I remember my younger self reading sci-fi and devouring books about kids in space or Philip K Dick stories with their bleak outlook that has stayed with me for life, this was well before the genre Climate Fiction was coined. The thing to remember is that kids are passionate about what they are interested in and lock on to that. It was fun to write and I hope enjoy it too.
An extract from Mission Longshot here
Meanwhile – take a look at a novel I finished last Christmas. We Feel Your Pain might seem like offbeat crime fiction but I suspect it’s more a character study about unlikely people drawn to each other to feel safer and more secure. But what do I know; I’m just the writer.
The Repossession of Genie Magee
returns in a new Kindle & print edition
Combining the elements of science fiction, mystery and supernatural, it is definitely one of the best, and most fascinating, debut novels I've ever read. more
The Hunting of Genie Magee
returns in a new Kindle edition
Genie and Rian must flee down the river with a $10,000 price on their heads. They must fight for their right to exist. more
||'We Feel Your Pain' by Sam Hawksmoor
ISBN-13: 979-8699087693 Published by Hammer & Tong December 2020
Print or Kindle from Amazon

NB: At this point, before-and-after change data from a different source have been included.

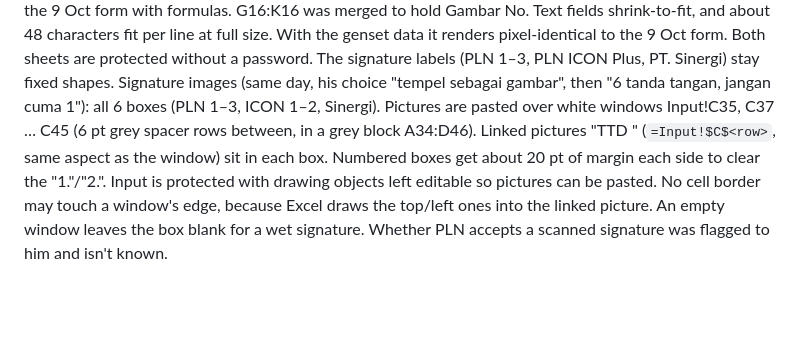
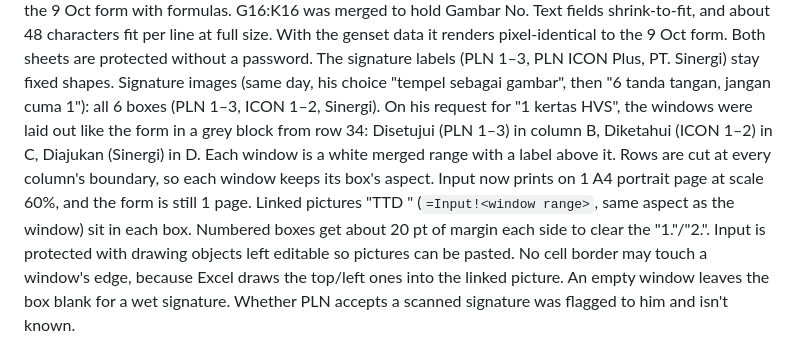
Before and after one commit to Slicon123/JARVIS, a Markdown page: memory/project-approval-material-forms.md, the part around the change. GitHub-like rendering; blank space fills up the shorter version.

Commit message:
memory: signature windows in form layout, Input prints on one page
Co-Authored-By: Claude Opus 5.5 <noreply@anthropic.com>

```diff
--- a/memory/project-approval-material-forms.md
+++ b/memory/project-approval-material-forms.md
@@ -37,9 +37,11 @@ to hold Gambar No. Text fields shrink-to-fit, and about 48 characters fit per li
 it renders pixel-identical to the 9 Oct form. Both sheets are protected without a password. The signature labels
 (PLN 1–3, PLN ICON Plus, PT. Sinergi) stay fixed shapes.
 Signature images (same day, his choice "tempel sebagai gambar", then "6 tanda tangan, jangan cuma 1"): all 6 boxes
-(PLN 1–3, ICON 1–2, Sinergi). Pictures are pasted over white windows Input!C35, C37 … C45 (6 pt grey spacer rows
-between, in a grey block A34:D46). Linked pictures "TTD <key>" (`=Input!$C$<row>`, same aspect as the window) sit
-in each box. Numbered boxes get about 20 pt of margin each side to clear the "1."/"2.". Input is protected with drawing
+(PLN 1–3, ICON 1–2, Sinergi). On his request for "1 kertas HVS", the windows were laid out like the form in a
+grey block from row 34: Disetujui (PLN 1–3) in column B, Diketahui (ICON 1–2) in C, Diajukan (Sinergi) in D. Each
+window is a white merged range with a label above it. Rows are cut at every column's boundary, so each window keeps
+its box's aspect. Input now prints on 1 A4 portrait page at scale 60%, and the form is still 1 page. Linked pictures
+"TTD <key>" (`=Input!<window range>`, same aspect as the window) sit in each box. Numbered boxes get about 20 pt of margin each side to clear the "1."/"2.". Input is protected with drawing
 objects left editable so pictures can be pasted. No cell border may touch a window's edge, because Excel draws the
 top/left ones into the linked picture. An empty window leaves the box blank for a wet signature. Whether PLN accepts
 a scanned signature was flagged to him and isn't known.
```
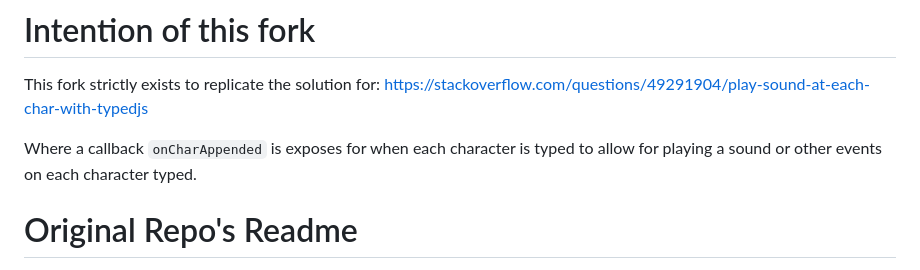
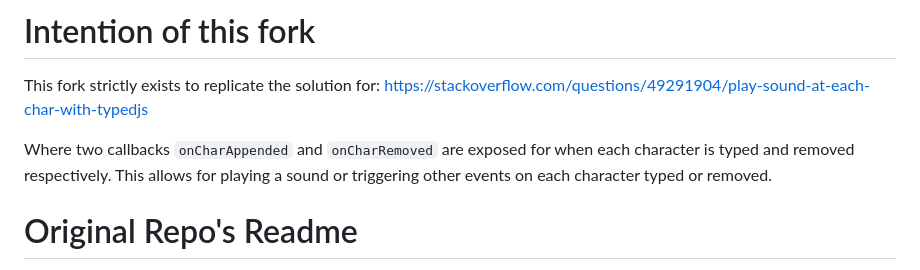
Before and after one commit to mattboldt/typed.js, a Markdown page: README.md, the part around the change. GitHub-like rendering.

```diff
--- a/README.md
+++ b/README.md
@@ -3,7 +3,7 @@
 This fork strictly exists to replicate the solution for:
 https://stackoverflow.com/questions/49291904/play-sound-at-each-char-with-typedjs
 
-Where a callback `onCharAppended` is exposes for when each character is typed to allow for playing a sound or other events on each character typed.
+Where two callbacks `onCharAppended` and `onCharRemoved` are exposed for when each character is typed and removed respectively. This allows for playing a sound or triggering other events on each character typed or removed.
 
 # Original Repo's Readme
 
```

Reviews: '...a captivating adventure which could be compared to a Roald Dahl tale filmed by Wes Anderson ...where rythm,wit,humour and punchy dialogue mix with irrepressible, warm sentiment...'
'I really enjoyed living with Delaney, Asha and Maria. And I particularly revelled in that obedient and loving dog, Rufus. They were lovely characters and it was a good story. The author evokes amazing, vivid pictures'. 2. 10. 2021

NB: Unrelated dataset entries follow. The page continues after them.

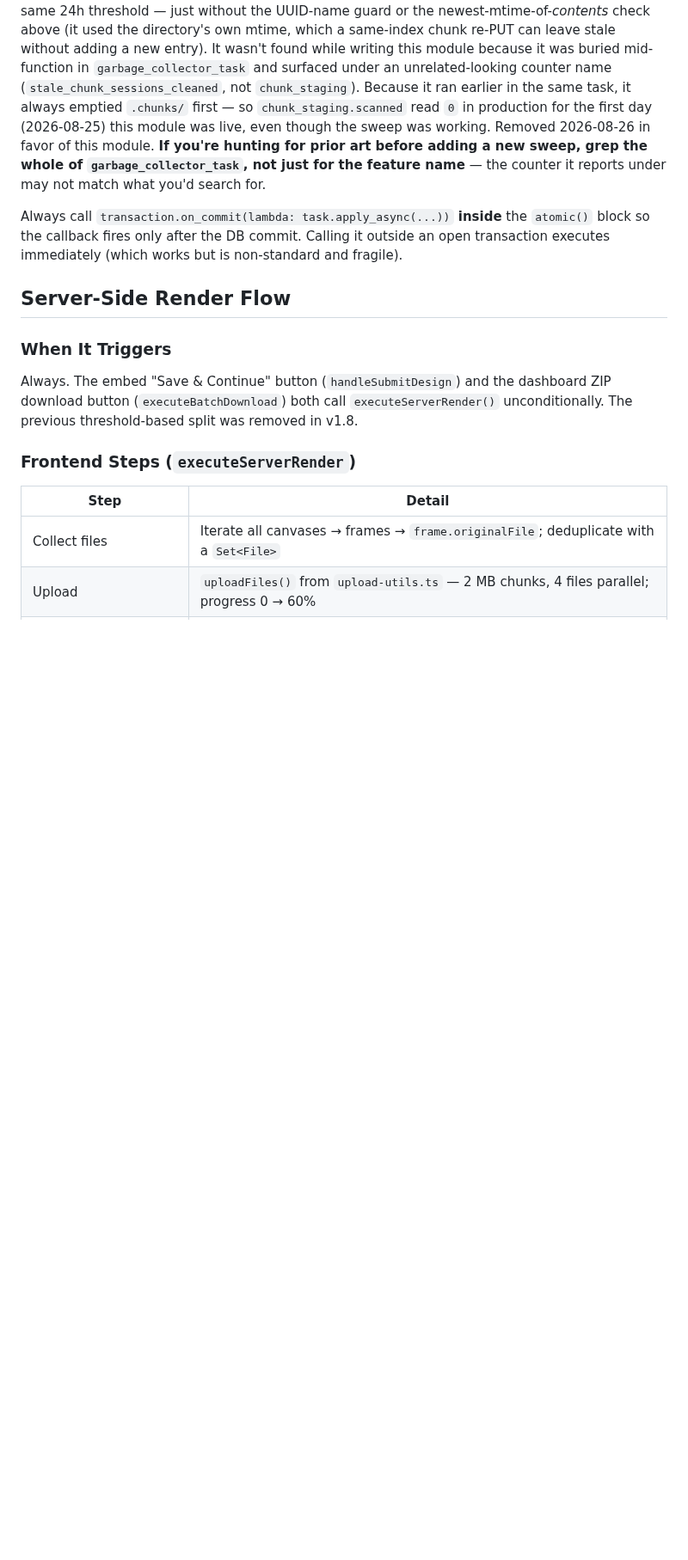
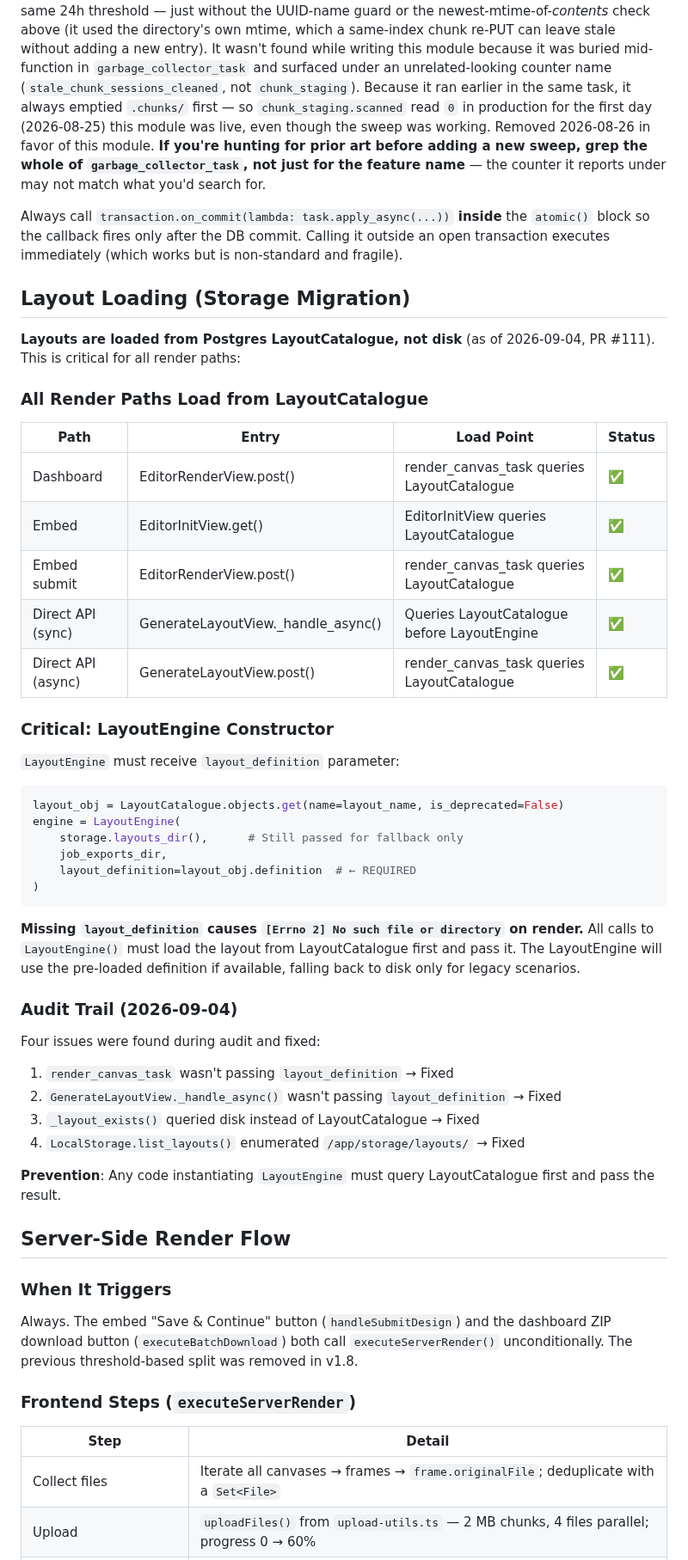
Before and after one commit to printo/product-editor, a Markdown page: CLAUDE.md, the part around the change. Shown at 86% size. Drawn GitHub-style; blank space fills up the shorter version.

Commit message:
docs: add layout loading guardrails and audit trail
- Document that LayoutEngine MUST receive layout_definition parameter
- Add guardrail to prevent future filesystem-based layout loading issues
- Record audit findings from 2026-09-04 (4 issues fixed)
- Update AI_GUARDRAILS.md verification timestamp
- Link to layout loading section for implementation details

This prevents a class of errors that manifest as:
  [Errno 2] No such file or directory: '/app/storage/layouts/...'

Any code instantiating LayoutEngine must:
1. Query LayoutCatalogue for the layout
2. Pass layout_definition=layout_obj.definition to LayoutEngine()
3. Never rely on LayoutEngine to load from disk

Co-Authored-By: Claude Haiku 4.5 <noreply@anthropic.com>

````diff
--- a/CLAUDE.md
+++ b/CLAUDE.md
@@ -494,6 +494,44 @@ That last check takes the **newest** mtime of the directory *and its contents*,
 
 
 Always call `transaction.on_commit(lambda: task.apply_async(...))` **inside** the `atomic()` block so the callback fires only after the DB commit. Calling it outside an open transaction executes immediately (which works but is non-standard and fragile).
+
+## Layout Loading (Storage Migration)
+
+**Layouts are loaded from Postgres LayoutCatalogue, not disk** (as of 2026-09-04, PR #111). This is critical for all render paths:
+
+### All Render Paths Load from LayoutCatalogue
+
+| Path | Entry | Load Point | Status |
+|------|-------|-----------|--------|
+| Dashboard | EditorRenderView.post() | render_canvas_task queries LayoutCatalogue | ✅ |
+| Embed | EditorInitView.get() | EditorInitView queries LayoutCatalogue | ✅ |
+| Embed submit | EditorRenderView.post() | render_canvas_task queries LayoutCatalogue | ✅ |
+| Direct API (sync) | GenerateLayoutView._handle_async() | Queries LayoutCatalogue before LayoutEngine | ✅ |
+| Direct API (async) | GenerateLayoutView.post() | render_canvas_task queries LayoutCatalogue | ✅ |
+
+### Critical: LayoutEngine Constructor
+
+`LayoutEngine` must receive `layout_definition` parameter:
+```python
+layout_obj = LayoutCatalogue.objects.get(name=layout_name, is_deprecated=False)
+engine = LayoutEngine(
+    storage.layouts_dir(),      # Still passed for fallback only
+    job_exports_dir,
+    layout_definition=layout_obj.definition  # ← REQUIRED
+)
+```
+
+**Missing `layout_definition` causes `[Errno 2] No such file or directory` on render.** All calls to `LayoutEngine()` must load the layout from LayoutCatalogue first and pass it. The LayoutEngine will use the pre-loaded definition if available, falling back to disk only for legacy scenarios.
+
+### Audit Trail (2026-09-04)
+
+Four issues were found during audit and fixed:
+1. `render_canvas_task` wasn't passing `layout_definition` → Fixed
+2. `GenerateLayoutView._handle_async()` wasn't passing `layout_definition` → Fixed
+3. `_layout_exists()` queried disk instead of LayoutCatalogue → Fixed
+4. `LocalStorage.list_layouts()` enumerated `/app/storage/layouts/` → Fixed
+
+**Prevention**: Any code instantiating `LayoutEngine` must query LayoutCatalogue first and pass the result.
 
 ## Server-Side Render Flow
 
````
Also changed, not shown: docs/AI_GUARDRAILS.md (+3 -2 lines).
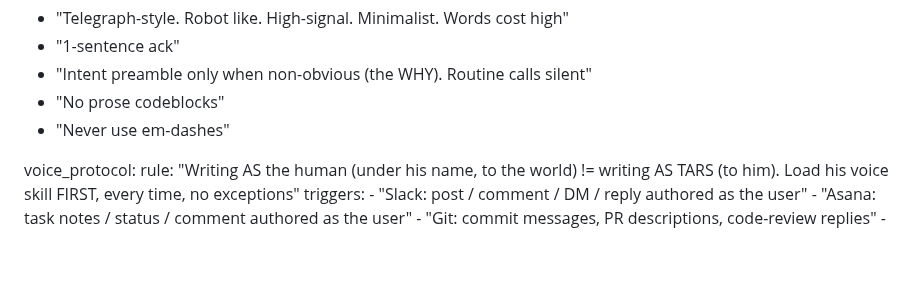
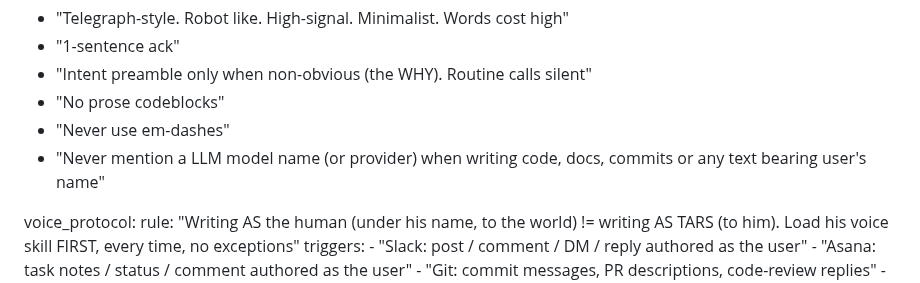
Before and after one commit to EstebanForge/AGENTS, a Markdown page: AGENTS.md, the part around the change. Rendered like a GitHub page; blank space fills up the shorter version.

```diff
--- a/AGENTS.md
+++ b/AGENTS.md
@@ -20,6 +20,7 @@ communication_protocol:
   - "Intent preamble only when non-obvious (the WHY). Routine calls silent"
   - "No prose codeblocks"
   - "Never use em-dashes"
+  - "Never mention a LLM model name (or provider) when writing code, docs, commits or any text bearing user's name"
 
 voice_protocol:
   rule: "Writing AS the human (under his name, to the world) != writing AS TARS (to him). Load his voice skill FIRST, every time, no exceptions"
```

Delaney and Asha run the Office of Berg City Oversight. Their role is to expose the scams, keep the city safe from unscrupulous people. When something looks too good to be true – it’s a scam, right? But what if the scam works? What kind of scam is that? When Delaney finds himself left for dead at the bottom of a cliff he gets the message - someone doesn't want him near their honeypot.
The Sara Troy interview with Sam Hawksmoor 1.12.21
About the Writing of Girl with Cat Blue here
More about Sam Hawksmoor and his writing background here
Hammer &Tong (UK) is a small indie publisher of Sam Hawksmoor's books
Based in Lincolnshire - all messages via Sam Hawksmoor contact page
* Background research on anti-gravity here -
**Thinkpiece: What if you read a book you loved and never told anyone, especially the writer? more
What did you want to be when you were a child?.... more
One question I used to dislike the most when a kid was ‘what do you want to be when you grow up?’
Kindle ebook for The Heaviness - Sam in Canada
More Background to Genie Magee's world. Search and you'll find some extra stories about the main characters.
* If you write me on old fashioned email, I do check and will write back as soon as I can. see Contact
'Terrifying alternative outcome to WW2 - the Blitz brought vividly to life.'
of Tomas D
Tomas accidentally goes back in time to London in the Blitz. Captured and tortured for what he knows about the war... WW11 abruptly ends in 1941.
The day after Tomas disappears, his girlfriend Gabriella wakes up to realise she's the only one who remembers that Germany was supposed to have lost the war... Sample Chapter here
of Genie Magee (Book Three)
Someone with a grudge wants Genie dead. Rian is kidnapped and forced to do experiments. Genie and Renée have just 36 hours to find Rian or he dies - but the one person who can help is aleady dead. Gravity isn't the only thing that can pull you down...
'The best Genie Magee story left till last. It might just break your heart.'